** GIVEN INFORMATION follows **

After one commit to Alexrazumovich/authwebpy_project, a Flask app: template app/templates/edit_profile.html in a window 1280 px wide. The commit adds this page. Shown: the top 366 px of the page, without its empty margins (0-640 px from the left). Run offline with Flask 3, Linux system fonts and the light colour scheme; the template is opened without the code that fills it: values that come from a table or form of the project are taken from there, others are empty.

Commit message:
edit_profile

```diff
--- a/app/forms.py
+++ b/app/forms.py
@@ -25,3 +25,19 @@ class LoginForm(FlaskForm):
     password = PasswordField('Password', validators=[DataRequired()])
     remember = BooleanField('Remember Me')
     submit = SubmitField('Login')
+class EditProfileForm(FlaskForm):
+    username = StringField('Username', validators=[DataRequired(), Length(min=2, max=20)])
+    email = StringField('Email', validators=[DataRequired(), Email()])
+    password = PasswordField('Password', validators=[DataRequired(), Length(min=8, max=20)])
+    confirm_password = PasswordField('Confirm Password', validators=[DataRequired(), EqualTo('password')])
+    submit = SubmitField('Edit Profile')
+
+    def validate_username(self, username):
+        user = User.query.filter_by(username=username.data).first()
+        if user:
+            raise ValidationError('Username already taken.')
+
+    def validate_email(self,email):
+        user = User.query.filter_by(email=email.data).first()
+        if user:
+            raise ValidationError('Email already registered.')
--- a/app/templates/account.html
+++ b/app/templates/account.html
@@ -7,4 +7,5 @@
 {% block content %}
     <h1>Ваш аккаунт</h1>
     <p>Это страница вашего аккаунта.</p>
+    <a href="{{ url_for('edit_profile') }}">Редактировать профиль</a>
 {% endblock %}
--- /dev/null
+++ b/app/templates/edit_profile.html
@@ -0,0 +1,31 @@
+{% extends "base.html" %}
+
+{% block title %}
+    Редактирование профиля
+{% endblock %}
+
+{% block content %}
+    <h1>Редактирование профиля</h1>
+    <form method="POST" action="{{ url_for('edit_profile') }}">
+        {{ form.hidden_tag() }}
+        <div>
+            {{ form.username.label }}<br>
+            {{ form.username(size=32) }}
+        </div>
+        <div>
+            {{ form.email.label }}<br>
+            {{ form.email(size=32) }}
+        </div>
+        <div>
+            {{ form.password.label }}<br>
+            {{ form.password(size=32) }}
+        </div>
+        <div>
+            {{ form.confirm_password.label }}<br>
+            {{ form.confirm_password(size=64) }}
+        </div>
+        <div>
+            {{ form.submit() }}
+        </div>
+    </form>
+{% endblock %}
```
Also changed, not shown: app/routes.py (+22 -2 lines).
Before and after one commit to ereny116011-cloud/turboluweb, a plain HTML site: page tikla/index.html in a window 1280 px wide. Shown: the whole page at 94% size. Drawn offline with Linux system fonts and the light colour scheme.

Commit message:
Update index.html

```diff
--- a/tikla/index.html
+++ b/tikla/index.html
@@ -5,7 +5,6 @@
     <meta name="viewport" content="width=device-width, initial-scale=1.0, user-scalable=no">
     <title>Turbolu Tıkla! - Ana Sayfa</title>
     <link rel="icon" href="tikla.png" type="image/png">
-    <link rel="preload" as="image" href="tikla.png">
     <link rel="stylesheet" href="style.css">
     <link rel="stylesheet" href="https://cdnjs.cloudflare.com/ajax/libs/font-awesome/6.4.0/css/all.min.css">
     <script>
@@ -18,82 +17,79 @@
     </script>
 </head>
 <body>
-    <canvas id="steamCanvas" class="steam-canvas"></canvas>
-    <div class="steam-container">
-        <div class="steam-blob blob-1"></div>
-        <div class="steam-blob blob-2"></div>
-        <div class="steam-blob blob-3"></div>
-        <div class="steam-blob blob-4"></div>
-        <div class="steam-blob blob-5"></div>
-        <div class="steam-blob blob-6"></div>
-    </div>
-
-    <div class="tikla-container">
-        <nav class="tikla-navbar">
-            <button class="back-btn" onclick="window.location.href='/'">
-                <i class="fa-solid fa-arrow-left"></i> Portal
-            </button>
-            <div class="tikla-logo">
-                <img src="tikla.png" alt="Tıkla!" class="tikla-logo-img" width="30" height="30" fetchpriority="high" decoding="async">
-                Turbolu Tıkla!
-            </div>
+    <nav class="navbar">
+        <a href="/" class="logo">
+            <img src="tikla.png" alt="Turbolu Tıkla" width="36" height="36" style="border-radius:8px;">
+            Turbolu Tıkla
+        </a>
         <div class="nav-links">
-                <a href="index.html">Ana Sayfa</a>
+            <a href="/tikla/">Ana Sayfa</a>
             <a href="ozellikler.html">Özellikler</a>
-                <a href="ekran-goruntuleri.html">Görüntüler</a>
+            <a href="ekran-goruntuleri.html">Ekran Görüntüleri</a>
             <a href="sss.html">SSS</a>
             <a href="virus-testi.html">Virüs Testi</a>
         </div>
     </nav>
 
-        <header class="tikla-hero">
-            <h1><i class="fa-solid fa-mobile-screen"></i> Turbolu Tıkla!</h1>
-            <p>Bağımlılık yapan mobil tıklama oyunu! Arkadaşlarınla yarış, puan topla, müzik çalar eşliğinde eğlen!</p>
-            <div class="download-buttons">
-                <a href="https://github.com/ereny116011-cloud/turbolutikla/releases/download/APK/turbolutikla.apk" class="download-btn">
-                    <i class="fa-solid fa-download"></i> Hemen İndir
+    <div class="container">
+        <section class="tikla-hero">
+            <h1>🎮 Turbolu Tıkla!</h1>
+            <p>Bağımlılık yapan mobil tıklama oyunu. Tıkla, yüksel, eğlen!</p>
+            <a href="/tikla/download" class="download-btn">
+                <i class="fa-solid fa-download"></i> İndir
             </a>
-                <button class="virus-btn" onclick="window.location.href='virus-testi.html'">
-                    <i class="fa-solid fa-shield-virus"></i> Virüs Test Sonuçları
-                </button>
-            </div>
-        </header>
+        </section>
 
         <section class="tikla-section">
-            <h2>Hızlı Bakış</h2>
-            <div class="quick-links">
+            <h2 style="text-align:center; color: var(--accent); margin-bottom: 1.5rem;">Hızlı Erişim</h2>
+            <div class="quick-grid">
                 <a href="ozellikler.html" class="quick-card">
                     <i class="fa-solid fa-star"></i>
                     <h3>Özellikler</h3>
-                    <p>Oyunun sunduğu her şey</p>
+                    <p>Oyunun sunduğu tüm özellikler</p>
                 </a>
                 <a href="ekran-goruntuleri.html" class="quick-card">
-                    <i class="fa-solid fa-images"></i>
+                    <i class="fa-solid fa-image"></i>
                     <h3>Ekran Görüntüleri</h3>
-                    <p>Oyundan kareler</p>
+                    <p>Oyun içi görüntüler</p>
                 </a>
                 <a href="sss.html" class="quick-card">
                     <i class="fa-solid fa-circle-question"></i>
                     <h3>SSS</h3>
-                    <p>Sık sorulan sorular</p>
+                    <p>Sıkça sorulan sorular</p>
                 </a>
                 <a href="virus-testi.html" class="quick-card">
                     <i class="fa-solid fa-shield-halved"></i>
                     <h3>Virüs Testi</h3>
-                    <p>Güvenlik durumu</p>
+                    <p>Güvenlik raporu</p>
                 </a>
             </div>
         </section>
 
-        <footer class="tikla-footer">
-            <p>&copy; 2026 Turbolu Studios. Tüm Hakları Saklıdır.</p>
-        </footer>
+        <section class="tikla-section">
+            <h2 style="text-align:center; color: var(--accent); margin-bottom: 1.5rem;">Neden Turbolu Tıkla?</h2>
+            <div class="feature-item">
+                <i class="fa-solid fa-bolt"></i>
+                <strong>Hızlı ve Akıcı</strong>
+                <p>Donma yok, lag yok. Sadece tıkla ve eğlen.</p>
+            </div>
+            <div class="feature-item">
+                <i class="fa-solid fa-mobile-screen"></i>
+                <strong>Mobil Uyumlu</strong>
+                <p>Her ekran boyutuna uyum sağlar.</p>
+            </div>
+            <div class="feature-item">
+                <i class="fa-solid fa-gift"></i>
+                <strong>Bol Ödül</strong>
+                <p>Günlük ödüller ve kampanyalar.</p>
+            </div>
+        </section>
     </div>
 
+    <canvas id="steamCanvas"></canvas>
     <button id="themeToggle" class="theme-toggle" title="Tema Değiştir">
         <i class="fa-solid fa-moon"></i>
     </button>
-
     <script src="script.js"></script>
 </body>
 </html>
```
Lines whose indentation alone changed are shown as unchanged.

** End of GIVEN INFORMATION **

**WHAT YOU HAVE TO DO**
In the lines above, find each one with "account" and list it.

**EXERCISE ANSWER**
--- a/app/templates/account.html
+++ b/app/templates/account.html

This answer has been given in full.